Items listed in a dataset:
=== Begin Enclosure ===

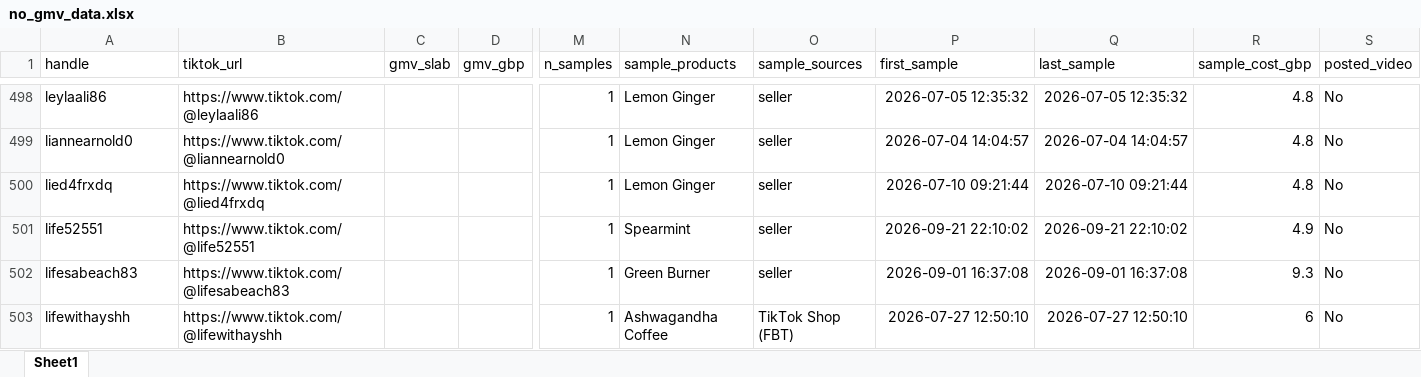
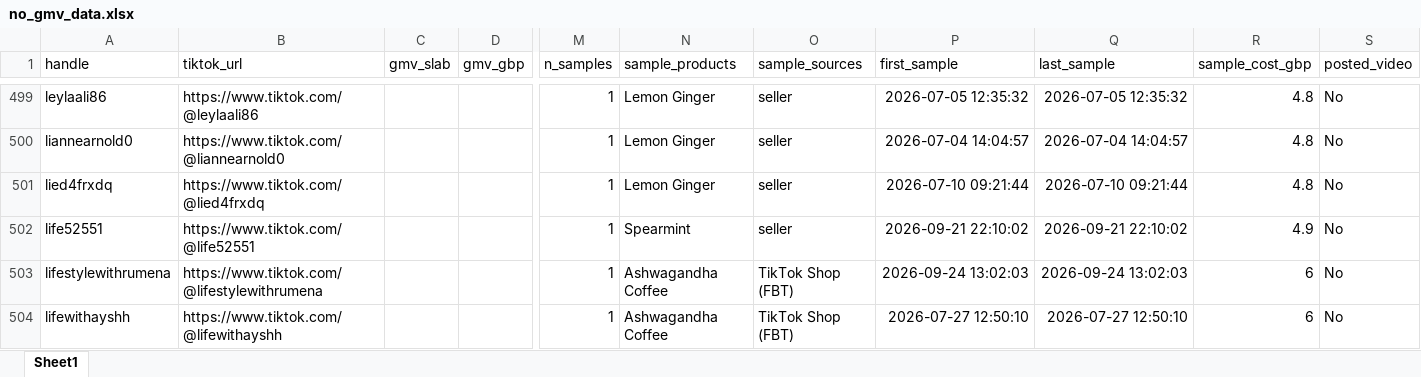
Before and after one commit to aviralgarg-commits/vahdam-sampling-dashboard, an Excel workbook: no_gmv_data.xlsx, sheet Sheet1, drawn as a sheet; only a part is shown, gaps mark what is left out; values as stored, in another font and other column widths than the file's, no borders; removed rows and columns are numbered as before the commit, all else as after; rows hold the shown columns only; the diff covers the shown part only; the diff names each change by its address in the sheet, - before the commit and + after, or states it on an @@ line.

```diff
--- a/no_gmv_data.xlsx (sheet Sheet1)
+++ b/no_gmv_data.xlsx (sheet Sheet1)
-row 502: lifesabeach83 | https://www.tiktok.com/@lifesabeach83 |  |  | 1 | Green Burner | seller | 2026-09-01 16:37:08 | 2026-09-01 16:37:08 | 9.3 | No
+row 503: lifestylewithrumena | https://www.tiktok.com/@lifestylewithrumena |  |  | 1 | Ashwagandha Coffee | TikTok Shop (FBT) | 2026-09-24 13:02:03 | 2026-09-24 13:02:03 | 6 | No
```
Also changed, not shown: 8 added rows, 4 removed rows and 14 edited cells elsewhere in this sheet, chase_list.xlsx, creator_monthly_video_gmv.xlsx, 15 other files.
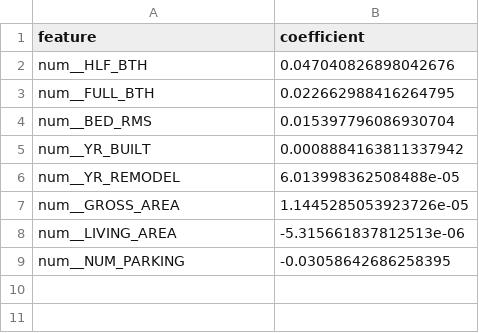
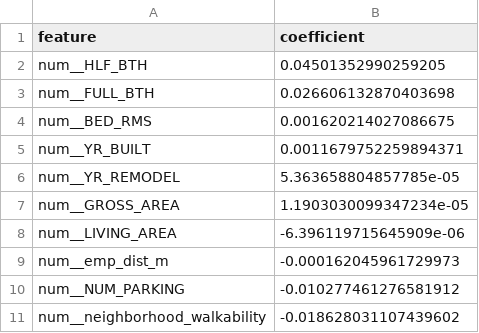
Before and after one commit to theocharides/boston_sim, a CSV file: hedonic/artifacts/hedonic_coefficients.csv, drawn as a sheet.

Commit message:
compute accessibility vars, add to hedonic

```diff
--- a/hedonic/artifacts/hedonic_coefficients.csv
+++ b/hedonic/artifacts/hedonic_coefficients.csv
@@ -1,9 +1,11 @@
 feature,coefficient
-num__HLF_BTH,0.047040826898042676
-num__FULL_BTH,0.022662988416264795
-num__BED_RMS,0.015397796086930704
-num__YR_BUILT,0.0008884163811337942
-num__YR_REMODEL,6.013998362508488e-05
-num__GROSS_AREA,1.1445285053923726e-05
-num__LIVING_AREA,-5.315661837812513e-06
-num__NUM_PARKING,-0.03058642686258395
+num__HLF_BTH,0.04501352990259205
+num__FULL_BTH,0.026606132870403698
+num__BED_RMS,0.001620214027086675
+num__YR_BUILT,0.0011679752259894371
+num__YR_REMODEL,5.363658804857785e-05
+num__GROSS_AREA,1.1903030099347234e-05
+num__LIVING_AREA,-6.396119715645909e-06
+num__emp_dist_m,-0.000162045961729973
+num__NUM_PARKING,-0.010277461276581912
+num__neighborhood_walkability,-0.018628031107439602
```
Also changed, not shown: hedonic/artifacts/model_comparison.csv, 19 other files.
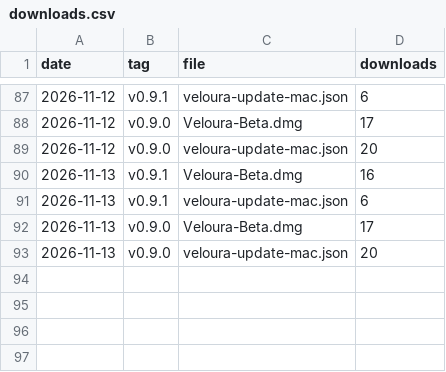
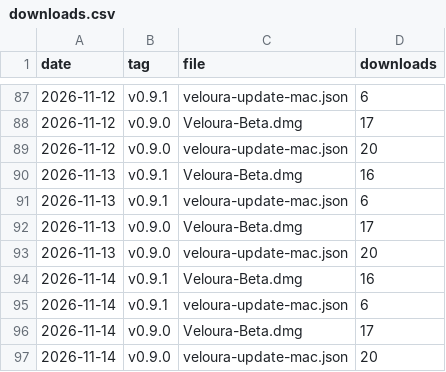
Before and after one commit to valentilabs/veloura, a CSV file: stats/downloads.csv, drawn as a sheet; only a part is shown, gaps mark what is left out.

Commit message:
Download stats 2026-11-14

```diff
--- a/stats/downloads.csv
+++ b/stats/downloads.csv
@@ -93 +93,5 @@ date,tag,file,downloads
 2026-11-13,v0.9.0,veloura-update-mac.json,20
+2026-11-14,v0.9.1,Veloura-Beta.dmg,16
+2026-11-14,v0.9.1,veloura-update-mac.json,6
+2026-11-14,v0.9.0,Veloura-Beta.dmg,17
+2026-11-14,v0.9.0,veloura-update-mac.json,20
```
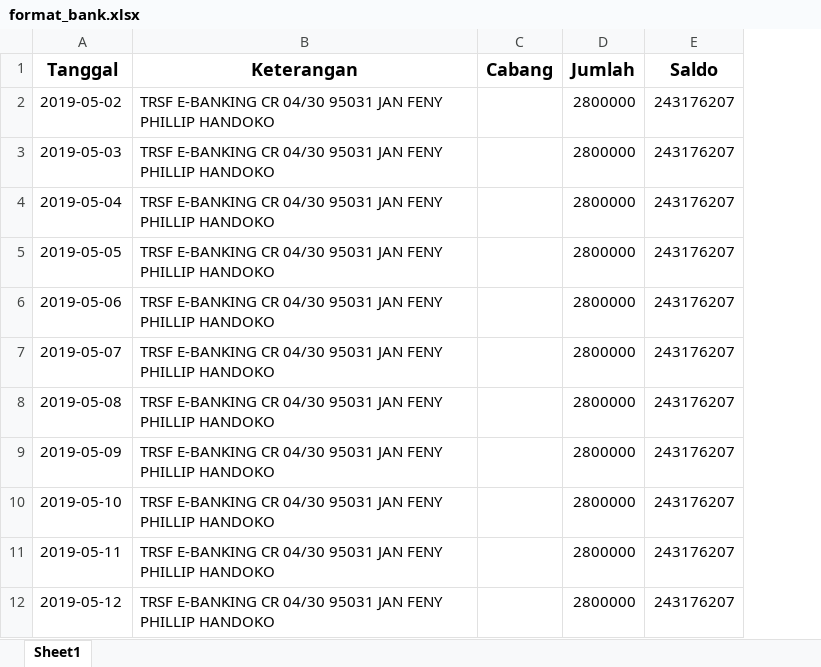
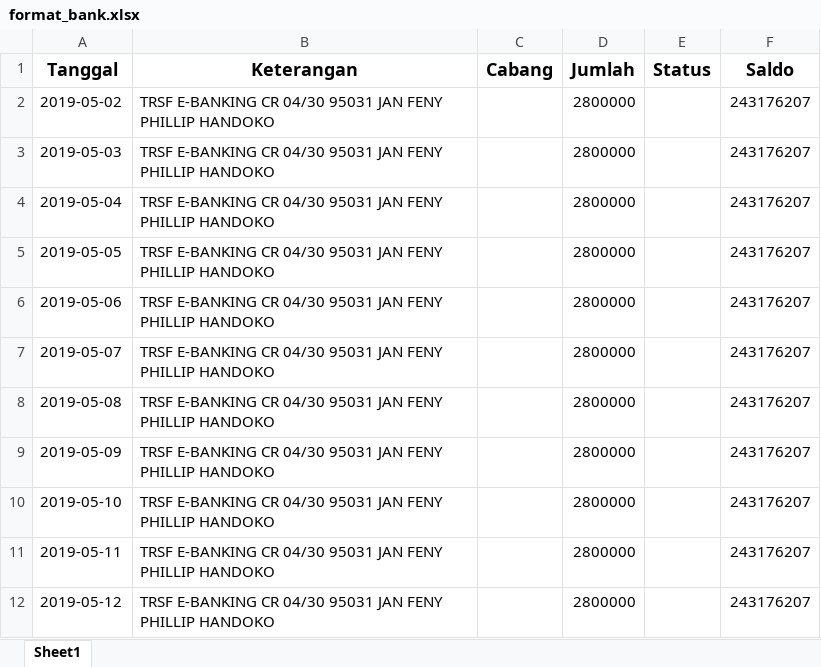
Before and after one commit to ardiandp/import-export-phpnative-PhpSpreadsheetspr, an Excel workbook: format_bank.xlsx, sheet Sheet1, drawn as a sheet; only a part is shown; values as stored, in another font and other column widths than the file's, no borders; the diff names each change by its address in the sheet, - before the commit and + after, or states it on an @@ line.

Commit message:
perbaikan data sample excel

```diff
--- a/format_bank.xlsx (sheet Sheet1)
+++ b/format_bank.xlsx (sheet Sheet1)
+column E (Status), empty
```
Also changed, not shown: 26 other files.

=== End Enclosure ===

_ABOUT THIS EXERCISE_
Print every record above exactly, but no pictures.

_OUTPUT OF THE TASK_
Before and after one commit to aviralgarg-commits/vahdam-sampling-dashboard, an Excel workbook: no_gmv_data.xlsx, sheet Sheet1, drawn as a sheet; only a part is shown, gaps mark what is left out; values as stored, in another font and other column widths than the file's, no borders; removed rows and columns are numbered as before the commit, all else as after; rows hold the shown columns only; the diff covers the shown part only; the diff names each change by its address in the sheet, - before the commit and + after, or states it on an @@ line.

```diff
--- a/no_gmv_data.xlsx (sheet Sheet1)
+++ b/no_gmv_data.xlsx (sheet Sheet1)
-row 502: lifesabeach83 | https://www.tiktok.com/@lifesabeach83 |  |  | 1 | Green Burner | seller | 2026-09-01 16:37:08 | 2026-09-01 16:37:08 | 9.3 | No
+row 503: lifestylewithrumena | https://www.tiktok.com/@lifestylewithrumena |  |  | 1 | Ashwagandha Coffee | TikTok Shop (FBT) | 2026-09-24 13:02:03 | 2026-09-24 13:02:03 | 6 | No
```
Also changed, not shown: 8 added rows, 4 removed rows and 14 edited cells elsewhere in this sheet, chase_list.xlsx, creator_monthly_video_gmv.xlsx, 15 other files.
Before and after one commit to theocharides/boston_sim, a CSV file: hedonic/artifacts/hedonic_coefficients.csv, drawn as a sheet.

Commit message:
compute accessibility vars, add to hedonic

```diff
--- a/hedonic/artifacts/hedonic_coefficients.csv
+++ b/hedonic/artifacts/hedonic_coefficients.csv
@@ -1,9 +1,11 @@
 feature,coefficient
-num__HLF_BTH,0.047040826898042676
-num__FULL_BTH,0.022662988416264795
-num__BED_RMS,0.015397796086930704
-num__YR_BUILT,0.0008884163811337942
-num__YR_REMODEL,6.013998362508488e-05
-num__GROSS_AREA,1.1445285053923726e-05
-num__LIVING_AREA,-5.315661837812513e-06
-num__NUM_PARKING,-0.03058642686258395
+num__HLF_BTH,0.04501352990259205
+num__FULL_BTH,0.026606132870403698
+num__BED_RMS,0.001620214027086675
+num__YR_BUILT,0.0011679752259894371
+num__YR_REMODEL,5.363658804857785e-05
+num__GROSS_AREA,1.1903030099347234e-05
+num__LIVING_AREA,-6.396119715645909e-06
+num__emp_dist_m,-0.000162045961729973
+num__NUM_PARKING,-0.010277461276581912
+num__neighborhood_walkability,-0.018628031107439602
```
Also changed, not shown: hedonic/artifacts/model_comparison.csv, 19 other files.
Before and after one commit to valentilabs/veloura, a CSV file: stats/downloads.csv, drawn as a sheet; only a part is shown, gaps mark what is left out.

Commit message:
Download stats 2026-11-14

```diff
--- a/stats/downloads.csv
+++ b/stats/downloads.csv
@@ -93 +93,5 @@ date,tag,file,downloads
 2026-11-13,v0.9.0,veloura-update-mac.json,20
+2026-11-14,v0.9.1,Veloura-Beta.dmg,16
+2026-11-14,v0.9.1,veloura-update-mac.json,6
+2026-11-14,v0.9.0,Veloura-Beta.dmg,17
+2026-11-14,v0.9.0,veloura-update-mac.json,20
```
Before and after one commit to ardiandp/import-export-phpnative-PhpSpreadsheetspr, an Excel workbook: format_bank.xlsx, sheet Sheet1, drawn as a sheet; only a part is shown; values as stored, in another font and other column widths than the file's, no borders; the diff names each change by its address in the sheet, - before the commit and + after, or states it on an @@ line.

Commit message:
perbaikan data sample excel

```diff
--- a/format_bank.xlsx (sheet Sheet1)
+++ b/format_bank.xlsx (sheet Sheet1)
+column E (Status), empty
```
Also changed, not shown: 26 other files.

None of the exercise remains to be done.